Despite its status as a “developed” nation, about 700 women will die each year from complications related to pregnancy or childbirth in the U.S.—more than any of its peers. Of that number, a disproportionately high number are black women—from 2007 to 2016, black mothers died at a rate of 3.2 times that of white mothers, according to NBC News. The statistics are sobering, and over the course of the last few years, still remain troubling: in 2018, black women were shown to die from pregnancy-related causes at 2.5 times the rate of white women.
This heartbreaking trend is global. In the U.K., which has some of the lowest maternal mortality rates in the world, black mothers are five times more likely to die from complications related to pregnancy and childbirth; one recent study found nonwhite women in Brazil and black women in the Netherlands had similarly high disparities when it comes to maternal mortality.
Black Maternal Health Week, an annual campaign founded by the Black Mamas Matter Alliance, shines a light on these disparities with the goal of education and advocacy: alerting families and healthcare practitioners of the risks that face black women face, centering and validating black women’s experiences during and after childbirth, and advocating for policies and research that could eradicate the health gap. The campaign has run for the last three years from April 11 to April 17. This year, as the coronavirus strains health care systems across the globe, the need for us to focus on black maternal health is as urgent as ever.
Mothers have expressed concern about keeping their babies healthy as social distancing policies mean fewer hospital visits and direct care. Many hospitals around the country are allowing pregnant women just one visitor to accompany them while they are birthing: a sensible move to help contain the spread of the virus, but one that potentially cuts out important advocates for black mothers, like doulas, out of the process.
COVID-19, the disease caused by the coronavirus, also intersects with black maternal health in other ways. Public health experts agree that structural racism plays a big part in high black maternal mortality rates: black women are more likely to be uninsured, meaning they, as a whole, start prenatal care later than nonblack women, and are more likely to lose insurance coverage after they give birth. As a 2017 NPR story reports, African American mothers also shared consistent stories of feeling devalued and disrespected by their healthcare providers.
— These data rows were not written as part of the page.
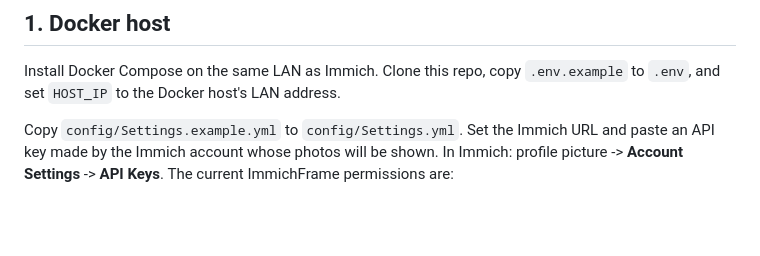
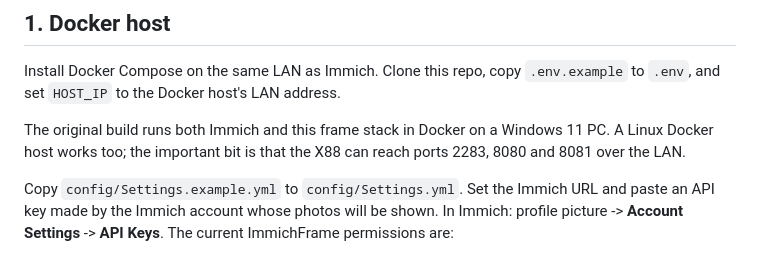
Before and after one commit to TheBeadster/ImmichFrame-Touch-Frame, a Markdown page: README.md, the part around the change. Rendered like a GitHub page; blank space fills up the shorter version.

Commit message:
Note the Windows 11 Docker host

```diff
--- a/README.md
+++ b/README.md
@@ -22,6 +22,8 @@ The splitter is passive: the supply must be **5V**, centre-positive. Do not feed
 ## 1. Docker host
 
 Install Docker Compose on the same LAN as Immich. Clone this repo, copy `.env.example` to `.env`, and set `HOST_IP` to the Docker host's LAN address.
+
+The original build runs both Immich and this frame stack in Docker on a Windows 11 PC. A Linux Docker host works too; the important bit is that the X88 can reach ports 2283, 8080 and 8081 over the LAN.
 
 Copy `config/Settings.example.yml` to `config/Settings.yml`. Set the Immich URL and paste an API key made by the Immich account whose photos will be shown. In Immich: profile picture -> **Account Settings** -> **API Keys**. The current ImmichFrame permissions are:
 
```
Finally, chronic conditions like diabetes, hypertension, and obesity—all of which affect African Americans at relatively high rates—can make pregnancies riskier.
These factors—lack of access, inadequate care from medical providers (supported by data showing the needs of black patients are consistently neglected or mismanaged), and underlying health conditions—also help explain the coronavirus’ disproportionate toll on African American lives.
But if the root causes of high COVID-19 deaths and childbearing deaths are similar, it follows that they may share the same solutions. Here, at least, there is some good news: never before have so many people—journalists, physicians, and policymakers—been so concerned with making birthing safer for black women. Across the country, agencies have done a better job of tracking maternal health data, spurred in part by black women lawmakers who have made maternal health a priority. Among them are California Senator Kamala Harris, who reintroduced the Maternal CARE act last year, and Massachusetts Congresswoman Ayanna Pressley.
“The lived experiences of black women demonstrate how racism and trauma directly impacts the health and wellbeing of marginalized communities for generations,” Pressley said about her 2019 MOMMIES Act, which would have greatly expanded Medicaid coverage and pushed a “community-based, holistic approach” to maternal care.
As we refocus, once again, on the ways we can support black women during one of the most vulnerable times of their lives, it’s worth remembering this fact, made all the more clear in the middle of a global pandemic: The policies and practices that would make black women safer, at all stages of life, are the same ones that make all Americans healthier and more secure.